In 2011, Douglas issued three "EPs" on Greenleaf Music: the first, entitled Rare Metals, showcased five tunes by Brass Ecstasy; the second, Orange Afternoons, showcased a quintet with Ravi Coltrane, Vijay Iyer, Linda Oh, and Marcus Gilmore. The final disc, Bad Mango, featured Douglas performing with So Percussion. The three titles were originally issued only as digital downloads, but were assembled for a physical CD release in box form in November. In 2012, Douglas released a new quintet offering entitled Be Still. The album was a collection of new tunes and hymns that featured vocalist Aoife O'Donovan along with the group's lineup of saxophonist Jon Irabagon, pianist Matt Mitchell, bassist Linda Oh, and drummer Rudy Royston. A year later, Douglas returned with the same quintet, minus O'Donovan, for the album Time Travel. In 2014, Douglas paired with Caine for Present Joys, a duo album inspired by Sacred Harp vocal music.

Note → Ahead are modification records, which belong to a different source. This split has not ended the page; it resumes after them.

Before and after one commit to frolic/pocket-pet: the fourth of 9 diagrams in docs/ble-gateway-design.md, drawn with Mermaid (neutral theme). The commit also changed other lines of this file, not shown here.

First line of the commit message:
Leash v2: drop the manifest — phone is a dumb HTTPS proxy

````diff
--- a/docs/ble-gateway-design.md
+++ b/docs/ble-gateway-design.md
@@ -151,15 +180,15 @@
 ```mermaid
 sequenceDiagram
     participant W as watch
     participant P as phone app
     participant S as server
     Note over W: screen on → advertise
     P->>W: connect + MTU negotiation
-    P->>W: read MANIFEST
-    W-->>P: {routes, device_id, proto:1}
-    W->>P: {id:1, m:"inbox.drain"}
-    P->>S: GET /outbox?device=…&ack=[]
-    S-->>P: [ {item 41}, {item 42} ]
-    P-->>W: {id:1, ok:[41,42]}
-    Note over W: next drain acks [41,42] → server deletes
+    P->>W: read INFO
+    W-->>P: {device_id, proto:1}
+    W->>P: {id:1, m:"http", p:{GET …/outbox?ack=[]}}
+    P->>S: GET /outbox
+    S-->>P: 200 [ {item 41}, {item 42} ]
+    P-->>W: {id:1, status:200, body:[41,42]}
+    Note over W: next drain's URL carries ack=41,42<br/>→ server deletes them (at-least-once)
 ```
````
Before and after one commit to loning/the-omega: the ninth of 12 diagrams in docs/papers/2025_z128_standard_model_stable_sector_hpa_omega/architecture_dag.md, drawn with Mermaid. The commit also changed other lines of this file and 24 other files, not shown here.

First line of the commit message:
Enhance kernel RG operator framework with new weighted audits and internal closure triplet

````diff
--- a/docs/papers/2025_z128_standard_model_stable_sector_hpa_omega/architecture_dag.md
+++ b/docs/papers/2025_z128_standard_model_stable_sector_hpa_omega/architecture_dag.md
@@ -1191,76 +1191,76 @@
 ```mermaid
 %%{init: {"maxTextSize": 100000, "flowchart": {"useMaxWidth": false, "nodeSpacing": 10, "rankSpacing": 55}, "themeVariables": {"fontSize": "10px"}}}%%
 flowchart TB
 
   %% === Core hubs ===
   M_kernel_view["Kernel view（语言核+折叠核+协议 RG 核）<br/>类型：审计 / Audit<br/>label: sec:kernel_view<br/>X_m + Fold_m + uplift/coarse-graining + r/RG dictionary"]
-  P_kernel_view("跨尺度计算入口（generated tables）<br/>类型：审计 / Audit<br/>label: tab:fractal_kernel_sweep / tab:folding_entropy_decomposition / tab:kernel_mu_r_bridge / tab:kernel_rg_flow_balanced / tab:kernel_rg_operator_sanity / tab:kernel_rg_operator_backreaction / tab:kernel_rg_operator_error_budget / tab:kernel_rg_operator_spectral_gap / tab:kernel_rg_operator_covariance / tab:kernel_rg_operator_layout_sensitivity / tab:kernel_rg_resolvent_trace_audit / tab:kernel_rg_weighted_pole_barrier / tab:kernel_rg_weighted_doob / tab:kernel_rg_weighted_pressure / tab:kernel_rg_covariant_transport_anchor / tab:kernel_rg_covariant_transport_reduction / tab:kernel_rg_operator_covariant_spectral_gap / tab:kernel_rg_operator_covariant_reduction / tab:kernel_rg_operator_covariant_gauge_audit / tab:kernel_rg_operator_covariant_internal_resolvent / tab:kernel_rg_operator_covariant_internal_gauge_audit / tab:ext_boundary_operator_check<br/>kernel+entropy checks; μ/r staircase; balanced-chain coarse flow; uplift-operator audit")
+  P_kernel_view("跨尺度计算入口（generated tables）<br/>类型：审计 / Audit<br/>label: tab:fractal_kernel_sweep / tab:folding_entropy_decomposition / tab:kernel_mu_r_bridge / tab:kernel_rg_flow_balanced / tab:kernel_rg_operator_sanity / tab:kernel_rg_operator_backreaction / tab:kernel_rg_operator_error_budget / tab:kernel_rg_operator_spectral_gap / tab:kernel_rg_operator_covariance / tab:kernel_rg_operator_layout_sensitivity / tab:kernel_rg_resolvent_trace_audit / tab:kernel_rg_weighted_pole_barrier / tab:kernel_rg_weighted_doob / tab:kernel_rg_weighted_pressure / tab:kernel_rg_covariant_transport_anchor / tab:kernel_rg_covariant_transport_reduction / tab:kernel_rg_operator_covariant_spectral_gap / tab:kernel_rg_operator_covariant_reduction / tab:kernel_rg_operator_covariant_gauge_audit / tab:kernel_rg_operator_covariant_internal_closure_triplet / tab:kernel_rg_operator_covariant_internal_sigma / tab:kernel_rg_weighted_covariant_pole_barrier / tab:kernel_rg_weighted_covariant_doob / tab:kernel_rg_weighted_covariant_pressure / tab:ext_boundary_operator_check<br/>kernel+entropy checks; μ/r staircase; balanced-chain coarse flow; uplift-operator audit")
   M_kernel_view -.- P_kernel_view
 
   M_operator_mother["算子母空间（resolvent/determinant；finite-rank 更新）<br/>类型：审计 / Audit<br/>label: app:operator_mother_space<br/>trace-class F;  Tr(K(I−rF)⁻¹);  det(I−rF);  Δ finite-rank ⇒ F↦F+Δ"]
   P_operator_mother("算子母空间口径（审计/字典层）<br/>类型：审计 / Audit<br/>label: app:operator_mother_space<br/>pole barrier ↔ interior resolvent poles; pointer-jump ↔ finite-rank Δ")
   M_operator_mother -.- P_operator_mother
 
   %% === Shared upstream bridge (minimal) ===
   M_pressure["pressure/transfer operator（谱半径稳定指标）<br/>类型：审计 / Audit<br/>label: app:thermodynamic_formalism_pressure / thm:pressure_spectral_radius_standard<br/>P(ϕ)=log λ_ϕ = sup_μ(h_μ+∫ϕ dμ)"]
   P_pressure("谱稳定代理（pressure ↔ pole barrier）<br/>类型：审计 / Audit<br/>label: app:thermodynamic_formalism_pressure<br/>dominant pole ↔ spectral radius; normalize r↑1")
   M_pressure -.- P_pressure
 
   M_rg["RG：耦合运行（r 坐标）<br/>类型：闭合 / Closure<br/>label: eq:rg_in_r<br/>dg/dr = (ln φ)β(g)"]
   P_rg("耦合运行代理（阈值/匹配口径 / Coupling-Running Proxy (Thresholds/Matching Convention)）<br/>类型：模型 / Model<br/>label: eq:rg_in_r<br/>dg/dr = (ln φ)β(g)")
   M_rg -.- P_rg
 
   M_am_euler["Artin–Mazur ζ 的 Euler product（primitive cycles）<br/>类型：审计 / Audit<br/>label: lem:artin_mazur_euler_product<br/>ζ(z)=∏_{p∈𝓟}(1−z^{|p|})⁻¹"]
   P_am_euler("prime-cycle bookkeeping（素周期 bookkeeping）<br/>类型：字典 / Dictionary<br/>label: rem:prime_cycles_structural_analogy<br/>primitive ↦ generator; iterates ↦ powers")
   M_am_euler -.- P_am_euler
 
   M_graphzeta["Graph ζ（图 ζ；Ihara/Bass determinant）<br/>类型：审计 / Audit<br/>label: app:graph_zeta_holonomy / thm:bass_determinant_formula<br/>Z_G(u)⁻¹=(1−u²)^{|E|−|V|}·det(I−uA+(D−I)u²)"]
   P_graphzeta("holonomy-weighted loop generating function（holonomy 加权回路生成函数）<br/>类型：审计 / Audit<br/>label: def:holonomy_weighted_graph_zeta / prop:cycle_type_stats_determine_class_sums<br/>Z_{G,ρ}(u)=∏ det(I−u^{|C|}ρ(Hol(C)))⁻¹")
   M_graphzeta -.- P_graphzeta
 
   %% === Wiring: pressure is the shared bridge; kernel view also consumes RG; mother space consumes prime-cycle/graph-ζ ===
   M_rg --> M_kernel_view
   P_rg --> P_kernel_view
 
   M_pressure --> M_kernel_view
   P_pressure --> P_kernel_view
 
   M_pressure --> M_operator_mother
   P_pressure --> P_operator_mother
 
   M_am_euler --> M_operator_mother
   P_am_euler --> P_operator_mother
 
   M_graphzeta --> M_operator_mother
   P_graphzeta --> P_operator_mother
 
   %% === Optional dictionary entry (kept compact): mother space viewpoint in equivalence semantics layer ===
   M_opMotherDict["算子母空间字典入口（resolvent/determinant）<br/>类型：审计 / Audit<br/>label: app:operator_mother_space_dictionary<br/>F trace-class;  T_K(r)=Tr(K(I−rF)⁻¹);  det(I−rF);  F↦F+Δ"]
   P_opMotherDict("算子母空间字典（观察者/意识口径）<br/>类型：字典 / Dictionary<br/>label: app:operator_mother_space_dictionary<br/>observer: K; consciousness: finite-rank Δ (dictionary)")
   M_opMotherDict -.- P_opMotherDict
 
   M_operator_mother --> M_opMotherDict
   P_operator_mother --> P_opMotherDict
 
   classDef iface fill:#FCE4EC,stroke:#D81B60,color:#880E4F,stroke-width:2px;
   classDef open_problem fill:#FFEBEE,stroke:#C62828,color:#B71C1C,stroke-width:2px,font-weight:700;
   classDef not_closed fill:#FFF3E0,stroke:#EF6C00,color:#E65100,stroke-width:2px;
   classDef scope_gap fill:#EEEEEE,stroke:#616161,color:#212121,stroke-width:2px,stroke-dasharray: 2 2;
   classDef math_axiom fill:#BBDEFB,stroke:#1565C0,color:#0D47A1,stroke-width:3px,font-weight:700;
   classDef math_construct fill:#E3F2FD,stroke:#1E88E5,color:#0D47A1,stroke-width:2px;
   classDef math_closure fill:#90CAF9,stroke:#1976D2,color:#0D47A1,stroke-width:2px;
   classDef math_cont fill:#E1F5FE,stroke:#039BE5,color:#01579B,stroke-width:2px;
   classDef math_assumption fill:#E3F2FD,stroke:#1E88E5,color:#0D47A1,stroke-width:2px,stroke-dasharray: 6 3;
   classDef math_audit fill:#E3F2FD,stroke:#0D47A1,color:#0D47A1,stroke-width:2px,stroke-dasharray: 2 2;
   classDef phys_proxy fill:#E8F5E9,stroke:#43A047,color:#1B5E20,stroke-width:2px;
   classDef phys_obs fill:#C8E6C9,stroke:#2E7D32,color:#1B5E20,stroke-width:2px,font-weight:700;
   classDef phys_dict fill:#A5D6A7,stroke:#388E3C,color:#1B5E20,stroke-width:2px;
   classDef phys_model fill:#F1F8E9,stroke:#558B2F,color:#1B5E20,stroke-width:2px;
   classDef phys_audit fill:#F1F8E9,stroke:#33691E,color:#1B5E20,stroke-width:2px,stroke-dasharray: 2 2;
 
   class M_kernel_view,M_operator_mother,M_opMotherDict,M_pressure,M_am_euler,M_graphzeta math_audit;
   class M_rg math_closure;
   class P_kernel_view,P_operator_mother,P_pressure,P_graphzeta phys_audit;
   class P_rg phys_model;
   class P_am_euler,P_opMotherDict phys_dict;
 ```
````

The year 2015 proved to be busy for Douglas, who first joined saxophonist Joe Lovano for the Wayne Shorter-inspired quintet album Sound Prints: Live at Monterey Jazz Festival. Later, he collaborated with electronic musician Shigeto on the electro-acoustic album High Risk, and released the quintet album Brazen Heart. Douglas then finished out the year with another collaboration, Fabliaux, featuring the Monash Art Ensemble. In May of 2016, he was presented with a Doris Duke Artist Award. Also that year, Douglas released Dark Territory, his second album featuring his High Risk ensemble with electronic artist Shigeto, bassist Jonathan Maron, and drummer Mark Guiliana. ~ Chris Kelsey